It came from Canada: Part 1

Work from this country has been crossing borders. How brands from Boost to Huggies are embracing this mobility.


This article appears in the January/February 2018 issue of strategy (image created for strategy by Justin Poulsen)

Canadians aren’t exactly known for their boastful “look at us” ways. But, in the past year, a bevy of Canuck brands made a splash on the world stage with creative that’s resonating both at home and abroad.

It’s not a simple task: while Canadian companies have produced work that’s captured global attention, when it comes to campaigns adapted for local markets, U.S. and U.K. ads typically dominate.

But recently, a number of creative pushes, including the Canadian Down Syndrome Society’s (CDSS) Gold Cannes Lion-winning “Down Syndome Answers” and Huggies’ comforting “No Baby Unhugged” movement, have been embraced in markets outside our border.

Those brands also transcended cultural barriers by tapping into a human truth – something that crosses geographic boundaries and helps creative work resonate in whatever country it runs, says Johanna Faigelman, anthropologist and president of Human Branding. Their ideas meet fundamental human demands. Think Maslow’s Hierarchy of Needs, she says.
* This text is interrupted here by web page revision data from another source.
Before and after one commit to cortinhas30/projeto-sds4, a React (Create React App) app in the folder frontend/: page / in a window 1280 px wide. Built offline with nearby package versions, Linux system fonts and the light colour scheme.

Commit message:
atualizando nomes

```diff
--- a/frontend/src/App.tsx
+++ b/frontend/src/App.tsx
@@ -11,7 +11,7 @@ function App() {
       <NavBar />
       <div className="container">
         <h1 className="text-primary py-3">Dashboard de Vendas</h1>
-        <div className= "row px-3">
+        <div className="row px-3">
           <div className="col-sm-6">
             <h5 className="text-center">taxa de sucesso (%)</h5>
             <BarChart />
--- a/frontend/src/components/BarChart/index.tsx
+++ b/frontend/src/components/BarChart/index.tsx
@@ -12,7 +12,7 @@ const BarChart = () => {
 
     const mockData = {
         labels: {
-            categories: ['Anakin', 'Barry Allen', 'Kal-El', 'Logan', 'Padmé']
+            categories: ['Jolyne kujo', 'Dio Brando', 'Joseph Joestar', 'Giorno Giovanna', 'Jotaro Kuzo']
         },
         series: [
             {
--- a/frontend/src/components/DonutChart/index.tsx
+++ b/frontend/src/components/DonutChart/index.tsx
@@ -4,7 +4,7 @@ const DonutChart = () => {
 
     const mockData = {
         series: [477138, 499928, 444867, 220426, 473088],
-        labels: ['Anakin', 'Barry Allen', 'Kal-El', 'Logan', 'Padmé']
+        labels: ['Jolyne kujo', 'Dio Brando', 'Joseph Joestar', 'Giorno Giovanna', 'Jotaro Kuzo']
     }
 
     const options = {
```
People all need love, shelter and food. Brands that are able to effectively tie their marketing into fulfilling or acknowledging those needs (Coca-Cola has long taken this approach with the idea that people need a little more love in their lives) have a better shot at hitting it global.

That being said, there are nuances in why things travel, says Alan Middleton, marketing professor at York’s Schulich School of Business. They can be subtle differences (Canadians spend more money on buying cleaning products for themselves, while Americans spend more on cleaning products for their home). Or they can be big cultural ones. He points to a failed Japanese commercial, which was adapted from its original in the U.S., featuring a man who walks into the bathroom while his wife is in the bath and washes her back. It’s a loving commercial that taps into the universal truth of the tenderness of love in marriage, but it simply didn’t fit the cultural norms in Japan.
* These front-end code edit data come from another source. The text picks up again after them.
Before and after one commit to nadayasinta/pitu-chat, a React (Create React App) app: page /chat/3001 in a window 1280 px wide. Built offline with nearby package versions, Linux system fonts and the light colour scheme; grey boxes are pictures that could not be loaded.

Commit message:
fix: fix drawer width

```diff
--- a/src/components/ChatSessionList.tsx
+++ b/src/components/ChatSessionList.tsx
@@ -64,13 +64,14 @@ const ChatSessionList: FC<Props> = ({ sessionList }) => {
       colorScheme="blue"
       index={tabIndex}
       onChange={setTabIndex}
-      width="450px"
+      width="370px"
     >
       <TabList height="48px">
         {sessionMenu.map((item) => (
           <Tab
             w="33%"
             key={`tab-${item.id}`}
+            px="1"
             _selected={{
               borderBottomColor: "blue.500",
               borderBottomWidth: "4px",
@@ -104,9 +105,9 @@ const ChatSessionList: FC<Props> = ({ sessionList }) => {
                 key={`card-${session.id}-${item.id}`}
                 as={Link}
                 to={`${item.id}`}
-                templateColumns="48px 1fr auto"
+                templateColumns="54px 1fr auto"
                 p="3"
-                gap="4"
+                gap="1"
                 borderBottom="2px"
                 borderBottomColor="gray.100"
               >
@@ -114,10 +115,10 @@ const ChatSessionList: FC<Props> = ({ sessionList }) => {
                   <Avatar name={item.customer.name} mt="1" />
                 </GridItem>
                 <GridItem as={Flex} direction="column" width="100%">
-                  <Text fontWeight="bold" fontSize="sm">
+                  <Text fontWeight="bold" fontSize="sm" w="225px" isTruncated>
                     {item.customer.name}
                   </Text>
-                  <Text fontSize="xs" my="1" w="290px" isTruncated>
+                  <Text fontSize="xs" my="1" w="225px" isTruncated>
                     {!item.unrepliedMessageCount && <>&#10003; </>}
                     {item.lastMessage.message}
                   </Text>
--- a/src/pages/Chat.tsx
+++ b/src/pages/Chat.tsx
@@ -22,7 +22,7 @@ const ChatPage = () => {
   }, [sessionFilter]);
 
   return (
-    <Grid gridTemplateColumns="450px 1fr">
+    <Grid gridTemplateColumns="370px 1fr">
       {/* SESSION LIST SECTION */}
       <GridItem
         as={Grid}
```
But Middleton says tapping into simple human truths isn’t the only explanation for Canadian creative being picked up in global markets.

First, there’s been a greater focus on strategy recently, and with smaller Canadian budgets, even more effort has been placed on getting it right the first time, he says. The result is insight-driven work that lays the foundation so that those human truths can take the lead.

And global headquarters are taking notice of these great ideas.

“Brands are becoming less precious about where their creative executions come from,” Middleton says. A good idea is a good idea, and corporations are getting better at sharing them, he adds. Many brands implement sharing structures – internal competitions, ranking systems for effective creative – allowing them to evaluate work from around the globe more efficiently.

Ed Casagrande, CDSS board member and the former marketing director, media at Loblaw, believes that “we are seeing more Canadian-led marketing efforts abroad primarily due to the shift from traditional to digital in the media buy…we have recognized the importance of digital and have embraced it while understanding that its success is based on having compelling content.”

The cases

Keep track

The brand: Boost (Nestle)

The campaign: “Age Well”

The agency: OneMethod

The reach: Six countries have picked up at least part of the campaign.

The human truth: You’re only as old as you feel.

How they did it: In 2014, Nestle’s Boost – a nutritional drink geared at seniors – faced an identity crisis: competitor Ensure was gaining ground and the category as a whole was slowing year-over-year. In response, the brand tapped agency OneMethod to lead a branding change geared towards emotional messaging.

To begin, the brand moved away from the 65-plus crowd to focus on the 50-plus audience. But instead of just targeting all adults over 50, the brand looked at a psychographic of “go-getters,” people who have a positive life mindset and are looking for products to fuel an active lifestyle, the brand team told strategy.

From that new target stemmed the insight that for many people, there’s an age they feel, an age they want to feel and the age they are – but the numbers don’t always add up.

The brand instead focused on how using the product can provide energy and vitality – effectively helping people feel younger, creating a TV spot with the tag “It’s not about counting the years, it’s about making them count.”

The commercial and digital components (launched in 2015) created a platform for the brand to expand into new categories – like protein powders – all building out the identity that Boost helps provide energy and vitality.

According to the brand, the insight – age is just a number and you’re only as old as you feel – helped the brand grow 8.4% in 2016 versus the previous year. It also helped Boost go global in 2017: last spring, six different markets around the world (including the U.S.) picked up the campaign, lifting or adapting the TV spot for their own audiences, and have since begun exploring the idea of aging down their respective demos to target a younger audience.

Want to know how to apply universal truths to work that breaks through in markets beyond our own? Check back tomorrow and Friday for more cases from Canada that have done exactly that.